    Read More
  • How Much Does Health Insurance Cost?

    Your health insurance cost will be determined by a few factors. The main factor that determines your health insurance premiums is what federal advance premium tax credit you qualify for. Other factors include tobacco usage, location, age, plan structure, and number of dependents. Federal assista

    Read More
  • Health Insurance In Arizona

    Purchasing Health Insurance In Arizona Many states have joined in running their own Affordable Care Act exchange, however, Arizona is one of the states that still uses the Federal Affordable Care Act (ACA) exchange. Meaning, that they use the Federal marketplace and follow the dates for open enr

    Read More
  • Health Insurance In Nevada

    Purchasing Health Insurance In Nevada Nevada is one of the states that runs their own Affordable Care Act exchange. Meaning, that they don’t use the Federal marketplace. Instead, Nevada uses its own state’s marketplace for residents to choose a health insurance plan.  Medicaid/CHIP Me

    Read More
  • When is Open Enrollment?

    When is open Enrollment? Due to the significant impact of Covid-19, the Biden-Harris Administration extended the open enrollment for this year, giving people the opportunity to enroll in a healthcare plan for an extended period of of time. In most states, Open Enrollment will start November 1, 2

    Read More
  • Health Insurance for Self-Employment

    Finding health insurance for self employment can be daunting. My goal in this article is to help you understand the cost of qualified health insurance, how to save money on health insurance, and other potential solutions for affordable health insurance.
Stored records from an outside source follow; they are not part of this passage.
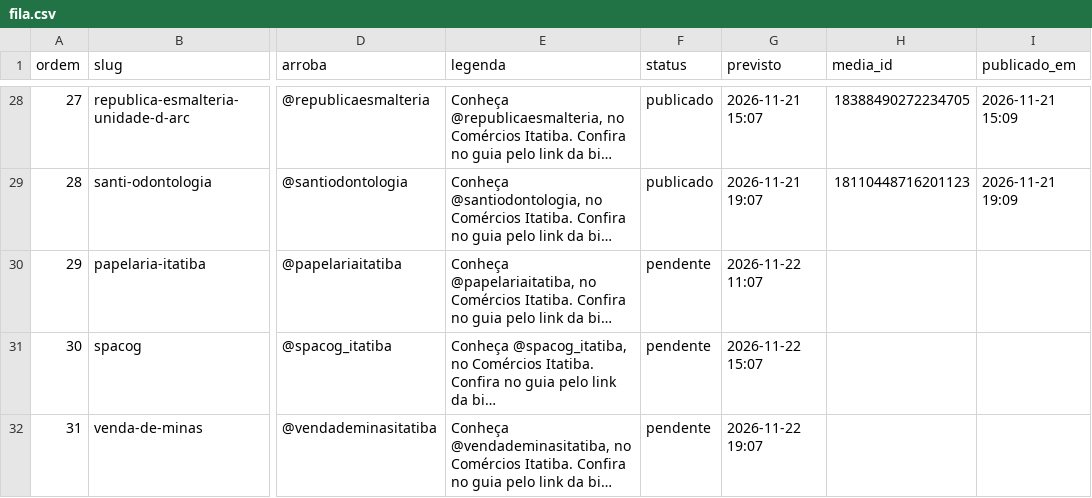
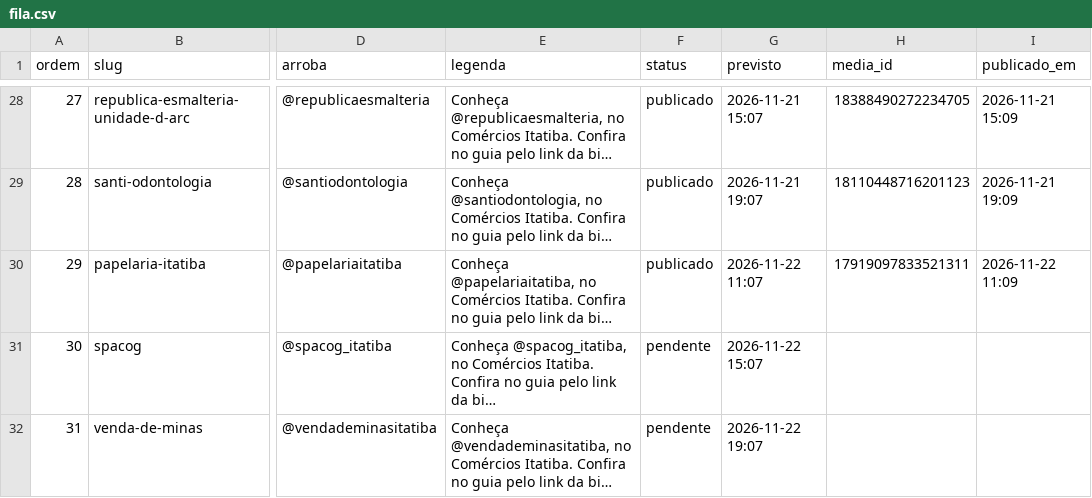
Before and after one commit to ambprod/comercios-itatiba-posts, a CSV file: fila.csv, drawn as a sheet; only a part is shown, gaps mark what is left out; long unchanged cells end in …; the diff names each change by its address in the sheet, - before the commit and + after, or states it on an @@ line.

Commit message:
Atualiza fila de publicação

```diff
--- a/fila.csv
+++ b/fila.csv
-F30 (status): pendente
+F30 (status): publicado
-H30 (media_id): (empty)
+H30 (media_id): 17919097833521311
-I30 (publicado_em): (empty)
+I30 (publicado_em): 2026-11-22 11:09
```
Cost of Qualified Health Insurance for Sel

    Read More

What Others Say About Us

Our Customers Love Us

Shem Barlow

(801) 856-6151

No Extra Cost. Professional Guidence. Complete Protection. Simplified Enrollment. Personalized Support.